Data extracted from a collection
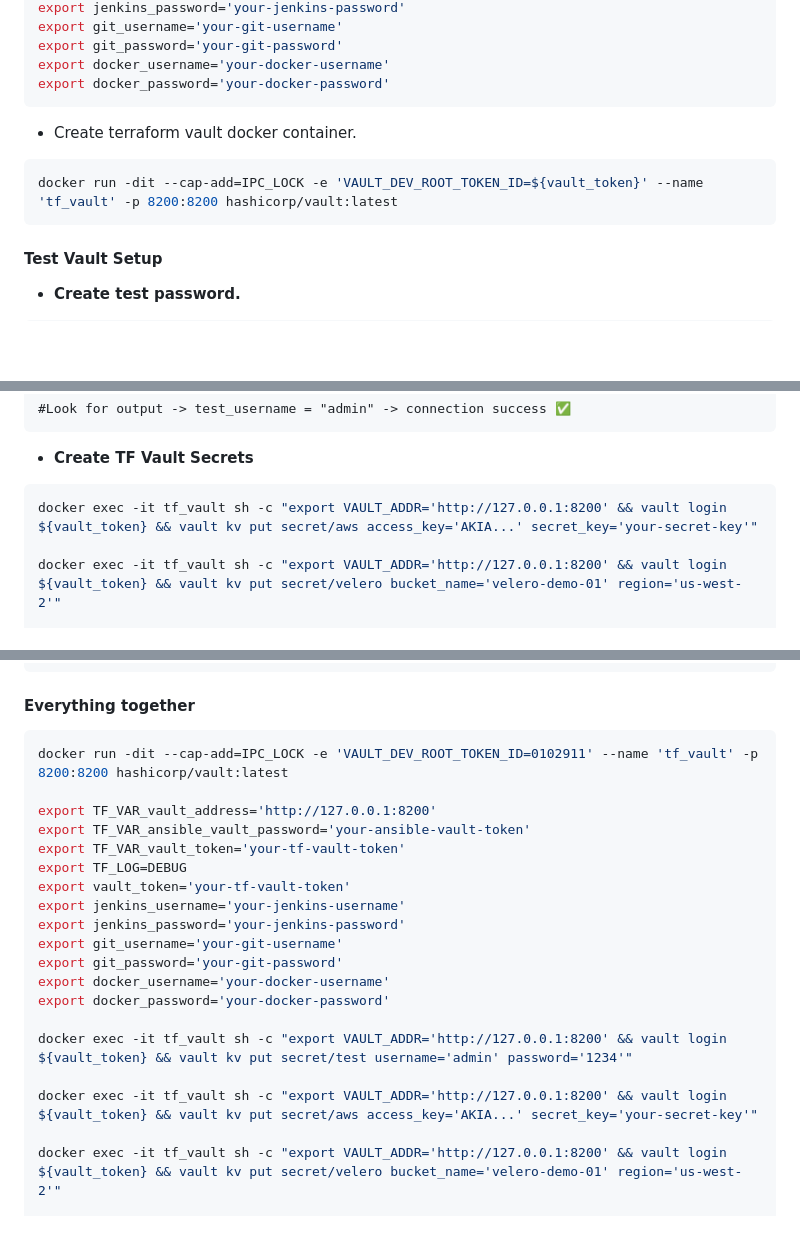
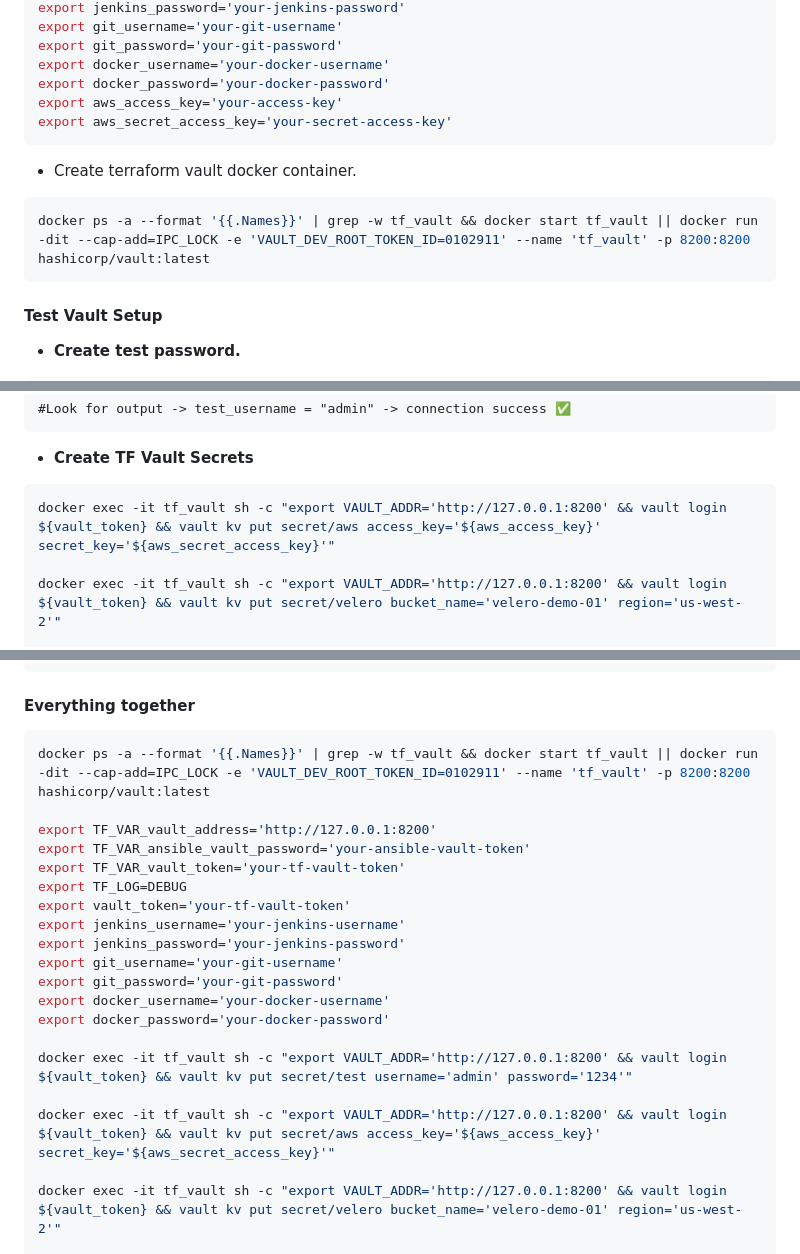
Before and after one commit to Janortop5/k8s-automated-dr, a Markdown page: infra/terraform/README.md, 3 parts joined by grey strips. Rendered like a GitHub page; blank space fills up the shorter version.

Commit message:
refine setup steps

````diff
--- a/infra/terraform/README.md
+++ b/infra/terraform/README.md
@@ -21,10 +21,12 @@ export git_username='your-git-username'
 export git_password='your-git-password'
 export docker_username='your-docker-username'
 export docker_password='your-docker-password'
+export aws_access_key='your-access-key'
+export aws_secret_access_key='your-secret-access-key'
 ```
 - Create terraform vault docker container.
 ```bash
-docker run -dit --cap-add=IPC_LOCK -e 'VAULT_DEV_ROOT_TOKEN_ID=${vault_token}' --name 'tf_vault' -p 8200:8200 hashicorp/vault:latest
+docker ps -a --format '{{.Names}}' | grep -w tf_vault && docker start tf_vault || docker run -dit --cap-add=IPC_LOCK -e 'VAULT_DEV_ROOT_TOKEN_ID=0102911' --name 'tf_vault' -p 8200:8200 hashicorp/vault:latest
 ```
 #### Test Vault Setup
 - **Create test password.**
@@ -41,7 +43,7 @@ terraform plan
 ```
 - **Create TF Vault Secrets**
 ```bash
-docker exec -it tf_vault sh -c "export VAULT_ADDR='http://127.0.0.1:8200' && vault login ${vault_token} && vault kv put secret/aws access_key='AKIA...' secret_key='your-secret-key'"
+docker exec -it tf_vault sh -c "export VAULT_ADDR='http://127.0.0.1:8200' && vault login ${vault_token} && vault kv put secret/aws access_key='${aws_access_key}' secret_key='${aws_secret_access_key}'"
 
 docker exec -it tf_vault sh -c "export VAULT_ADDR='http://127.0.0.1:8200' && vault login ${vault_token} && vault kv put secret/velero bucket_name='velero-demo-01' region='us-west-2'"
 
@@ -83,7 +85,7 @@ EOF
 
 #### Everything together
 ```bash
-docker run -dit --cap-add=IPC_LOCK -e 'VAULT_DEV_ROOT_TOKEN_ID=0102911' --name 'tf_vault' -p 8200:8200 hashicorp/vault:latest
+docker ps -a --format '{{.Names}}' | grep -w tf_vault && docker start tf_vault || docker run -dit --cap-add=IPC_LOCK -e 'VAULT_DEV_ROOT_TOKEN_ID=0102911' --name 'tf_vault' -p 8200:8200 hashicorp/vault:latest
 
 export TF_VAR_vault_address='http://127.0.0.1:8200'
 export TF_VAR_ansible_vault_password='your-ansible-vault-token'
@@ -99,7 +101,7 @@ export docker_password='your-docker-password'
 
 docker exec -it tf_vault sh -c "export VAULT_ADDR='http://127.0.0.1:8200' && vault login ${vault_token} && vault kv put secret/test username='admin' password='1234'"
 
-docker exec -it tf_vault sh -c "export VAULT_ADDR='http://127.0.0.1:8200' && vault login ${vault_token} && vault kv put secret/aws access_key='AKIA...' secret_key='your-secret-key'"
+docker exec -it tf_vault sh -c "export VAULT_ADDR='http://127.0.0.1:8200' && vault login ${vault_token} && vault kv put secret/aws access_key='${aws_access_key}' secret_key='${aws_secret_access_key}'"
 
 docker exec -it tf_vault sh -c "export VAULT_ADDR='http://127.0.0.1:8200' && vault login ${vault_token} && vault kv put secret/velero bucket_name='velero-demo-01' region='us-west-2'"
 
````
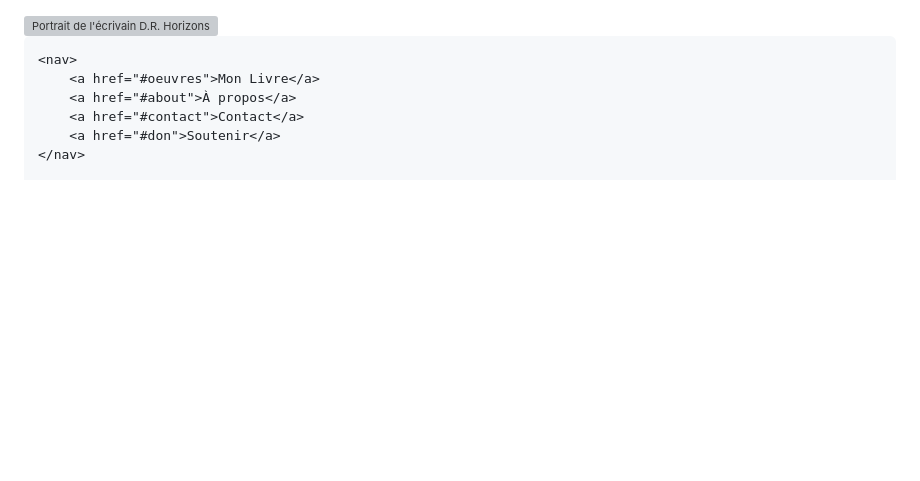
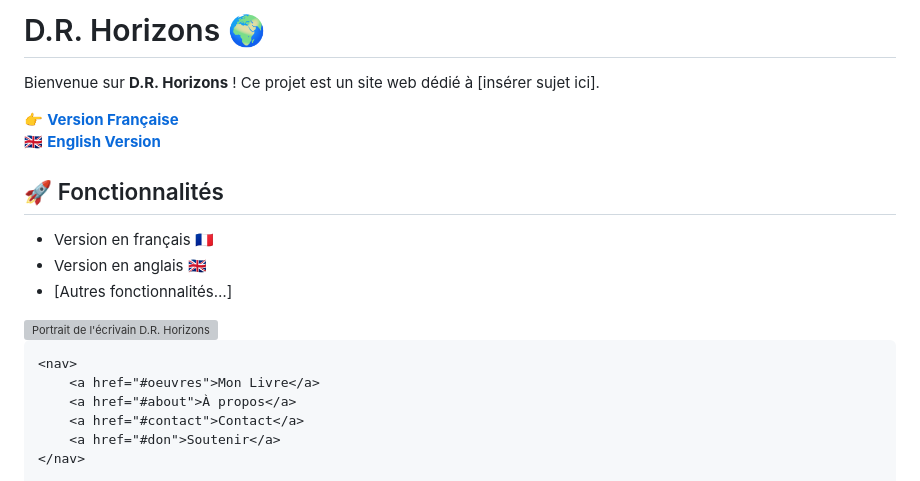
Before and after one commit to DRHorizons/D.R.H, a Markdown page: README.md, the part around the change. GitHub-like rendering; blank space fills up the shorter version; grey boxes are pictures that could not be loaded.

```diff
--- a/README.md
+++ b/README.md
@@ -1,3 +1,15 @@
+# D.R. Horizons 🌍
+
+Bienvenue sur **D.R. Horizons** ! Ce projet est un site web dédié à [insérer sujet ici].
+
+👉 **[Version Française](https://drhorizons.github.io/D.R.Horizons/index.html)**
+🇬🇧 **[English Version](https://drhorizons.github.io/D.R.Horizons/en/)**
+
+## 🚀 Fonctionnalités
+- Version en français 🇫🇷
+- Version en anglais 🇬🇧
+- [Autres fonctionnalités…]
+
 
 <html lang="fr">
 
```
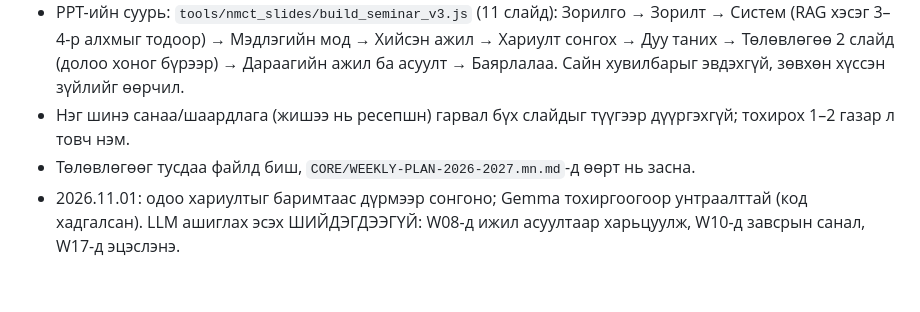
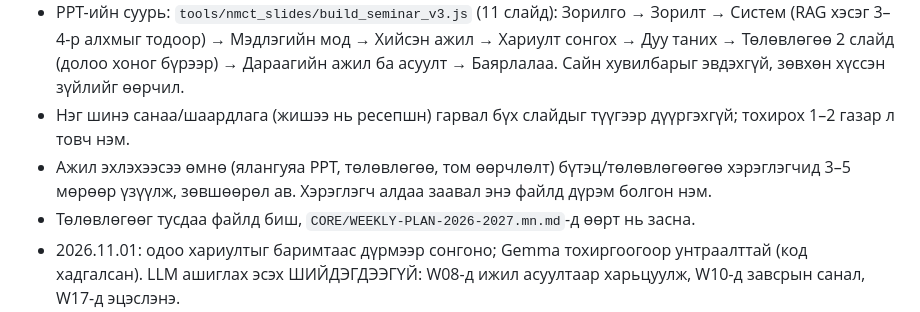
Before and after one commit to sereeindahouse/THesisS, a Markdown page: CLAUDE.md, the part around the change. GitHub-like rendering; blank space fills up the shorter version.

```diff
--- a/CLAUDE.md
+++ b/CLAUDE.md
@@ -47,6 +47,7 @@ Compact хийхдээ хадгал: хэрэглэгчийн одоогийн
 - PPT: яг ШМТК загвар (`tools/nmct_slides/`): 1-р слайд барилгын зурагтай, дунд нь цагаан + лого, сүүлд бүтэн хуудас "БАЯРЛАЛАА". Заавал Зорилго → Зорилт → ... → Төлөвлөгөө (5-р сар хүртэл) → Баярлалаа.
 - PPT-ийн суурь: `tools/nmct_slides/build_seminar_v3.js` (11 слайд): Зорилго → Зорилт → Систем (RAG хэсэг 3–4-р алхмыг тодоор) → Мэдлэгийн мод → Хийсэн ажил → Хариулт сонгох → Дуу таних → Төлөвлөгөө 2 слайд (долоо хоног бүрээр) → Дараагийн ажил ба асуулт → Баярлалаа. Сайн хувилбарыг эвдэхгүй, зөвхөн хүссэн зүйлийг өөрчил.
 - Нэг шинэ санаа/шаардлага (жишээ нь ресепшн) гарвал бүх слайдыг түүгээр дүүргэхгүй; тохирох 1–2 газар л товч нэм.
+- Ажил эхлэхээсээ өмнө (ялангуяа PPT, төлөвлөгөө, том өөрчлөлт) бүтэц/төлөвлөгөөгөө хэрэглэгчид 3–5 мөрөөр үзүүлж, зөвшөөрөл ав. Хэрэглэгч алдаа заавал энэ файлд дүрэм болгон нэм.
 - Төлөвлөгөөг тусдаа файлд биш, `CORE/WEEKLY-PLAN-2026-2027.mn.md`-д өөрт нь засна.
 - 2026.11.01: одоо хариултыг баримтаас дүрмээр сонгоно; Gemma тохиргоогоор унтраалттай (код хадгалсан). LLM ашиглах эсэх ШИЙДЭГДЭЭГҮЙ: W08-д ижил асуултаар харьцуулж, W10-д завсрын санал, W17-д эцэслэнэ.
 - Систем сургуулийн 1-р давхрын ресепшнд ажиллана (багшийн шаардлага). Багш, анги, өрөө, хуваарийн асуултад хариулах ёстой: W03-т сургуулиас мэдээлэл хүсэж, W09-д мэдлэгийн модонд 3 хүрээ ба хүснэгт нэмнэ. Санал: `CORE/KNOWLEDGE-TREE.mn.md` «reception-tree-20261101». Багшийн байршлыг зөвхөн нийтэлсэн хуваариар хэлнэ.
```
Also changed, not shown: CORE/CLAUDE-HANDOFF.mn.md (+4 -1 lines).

Task details:
For the string "CLAUDE", show each line of the entries above where it occurs.

Response for this exercise:
Before and after one commit to sereeindahouse/THesisS, a Markdown page: CLAUDE.md, the part around the change. GitHub-like rendering; blank space fills up the shorter version.
--- a/CLAUDE.md
+++ b/CLAUDE.md
Also changed, not shown: CORE/CLAUDE-HANDOFF.mn.md (+4 -1 lines).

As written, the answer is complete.